Because I kept asking for Everlyne, one of the WEEP women that was going to make me a sweater, one of the women finally called me into the preschool where Everlyne was eating. As I peeked in the door, I did a double take on Everlyne because she was hiding in the corner.
We exchanged smiles and laughed and hugged. It was so good to see her. She is a spectacular woman. We proceeded to talk about the sweater she was going to make me, and before I knew it, we were sitting in chairs…I was strumming the guitar…and we were talking about a million different topics. We talked about how faithful God is, our families, how she sees me as a daughter… It was wonderful. We must have spent a couple of hours talking. It was so easy and delightful to spend my afternoon with her. We shared in laughs as much as we did in stories, and she encouraged me greatly. She even talked about David from the Bible, and I told her how he is my favorite character from the Bible. It was so nice that our conversation was not limited because of language, cultural differences, or age difference.

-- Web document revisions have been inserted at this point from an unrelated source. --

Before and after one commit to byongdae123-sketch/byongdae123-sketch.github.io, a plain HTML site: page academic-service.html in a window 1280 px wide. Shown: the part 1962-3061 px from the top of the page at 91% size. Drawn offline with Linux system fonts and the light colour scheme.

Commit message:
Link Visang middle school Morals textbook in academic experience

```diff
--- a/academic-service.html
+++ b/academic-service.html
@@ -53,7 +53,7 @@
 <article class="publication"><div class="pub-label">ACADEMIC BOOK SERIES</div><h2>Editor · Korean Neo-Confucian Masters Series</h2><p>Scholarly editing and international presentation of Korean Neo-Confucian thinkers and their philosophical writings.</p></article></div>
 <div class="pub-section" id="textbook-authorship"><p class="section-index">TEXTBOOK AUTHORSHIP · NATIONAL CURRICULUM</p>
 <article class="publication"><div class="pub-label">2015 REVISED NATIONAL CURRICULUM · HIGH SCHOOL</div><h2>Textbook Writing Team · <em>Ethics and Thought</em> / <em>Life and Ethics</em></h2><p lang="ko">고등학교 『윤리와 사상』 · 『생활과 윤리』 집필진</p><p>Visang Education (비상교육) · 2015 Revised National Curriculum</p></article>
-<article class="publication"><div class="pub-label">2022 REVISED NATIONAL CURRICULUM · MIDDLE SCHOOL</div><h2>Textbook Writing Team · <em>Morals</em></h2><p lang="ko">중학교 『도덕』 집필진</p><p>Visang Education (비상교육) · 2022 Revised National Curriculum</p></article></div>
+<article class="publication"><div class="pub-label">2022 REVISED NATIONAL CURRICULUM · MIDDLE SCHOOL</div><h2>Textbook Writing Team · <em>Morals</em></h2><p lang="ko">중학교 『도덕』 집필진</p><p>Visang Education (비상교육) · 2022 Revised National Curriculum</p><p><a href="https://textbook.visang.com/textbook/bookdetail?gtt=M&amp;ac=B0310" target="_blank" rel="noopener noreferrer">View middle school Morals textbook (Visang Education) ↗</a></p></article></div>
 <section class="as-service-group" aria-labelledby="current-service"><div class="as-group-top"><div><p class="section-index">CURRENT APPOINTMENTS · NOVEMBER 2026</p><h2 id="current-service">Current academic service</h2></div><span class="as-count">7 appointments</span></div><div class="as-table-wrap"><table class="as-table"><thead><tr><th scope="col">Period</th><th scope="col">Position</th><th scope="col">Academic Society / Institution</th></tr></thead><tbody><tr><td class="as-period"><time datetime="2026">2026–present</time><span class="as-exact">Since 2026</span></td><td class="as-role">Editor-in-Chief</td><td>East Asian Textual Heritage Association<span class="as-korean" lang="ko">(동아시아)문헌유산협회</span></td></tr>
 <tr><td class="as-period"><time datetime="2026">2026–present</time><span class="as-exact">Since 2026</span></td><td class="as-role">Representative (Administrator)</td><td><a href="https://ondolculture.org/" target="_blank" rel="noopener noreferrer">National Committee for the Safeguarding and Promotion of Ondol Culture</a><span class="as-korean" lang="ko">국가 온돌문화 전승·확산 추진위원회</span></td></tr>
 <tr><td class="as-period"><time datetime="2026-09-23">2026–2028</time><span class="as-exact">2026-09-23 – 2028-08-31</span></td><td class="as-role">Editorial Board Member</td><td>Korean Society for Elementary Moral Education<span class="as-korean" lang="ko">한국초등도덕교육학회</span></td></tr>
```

The entire time that I was chatting with Everlyne, the little girl that was captivated by the guitar was peeking her head in the door. She heard my music and slowly scooted her way into the room, back glued to the wall the entire time. I kept smiling at her over and over. She was adorable. She finally shyly came up to me and looked into my eyes, then back at the guitar, then back into my eyes. I would ask her “Sasa?” and “Habari?” (What’s up?) but without response. Then she got comfortable enough to rest her hands on my knee, so I gently took her hand and ran it against the strings of the guitar to strum it.That was enough—she loved it! She strummed and strummed and strummed. I rubbed her soft cheeks and covered her head with my hand. She smiled at me, and when I asked her “Sasa?” she adorably said “Poa.” (Nothing). It wasn’t long before we would play in and out of my coversation with Everlyne. She would come running up to me with a big smile on her face. As I got ready to leave, she motioned for me to pick her up…which, of course, I did. She was so light and felt so natural in my arms. Then I tossed her up in the air and looked into her eyes, pushing her nose like a little button. When I put her down to leave, she grabbed my hand and wouldn’t let go. It was hard to leave. Another piece of my heart was left in Kibera. I am starting to think I am not going to have a heart left!
Thankfully, I got to see many of the WEEP women and their children at the Kids Fun Day we held for the WEEP women and their children at the Giraffe Center. Katie, Margaret, and I ran the show of about 100 women and children, as we organized them all to see the giraffes and eat lunch. By the grace of God, everything panned out smoothly, and everyone had a great time. We even finished early!
This Kids Fun Day was supported by an 11 year old girl, who has decided for the past couple of years that instead of receiving gifts for her birthday, she would take money people gave to her to help children in Africa. Isn’t that precious? And that’s exactly what she did! These kids would have never had the opportunity to spend their Saturday at the Giraffe Center with a PB&J lunch. It was a special treat for them…especially considering that some of them may have otherwise not even set foot out of the slums where they live. How awesome that an 11 year old could give so radically! Asante sana, Alex.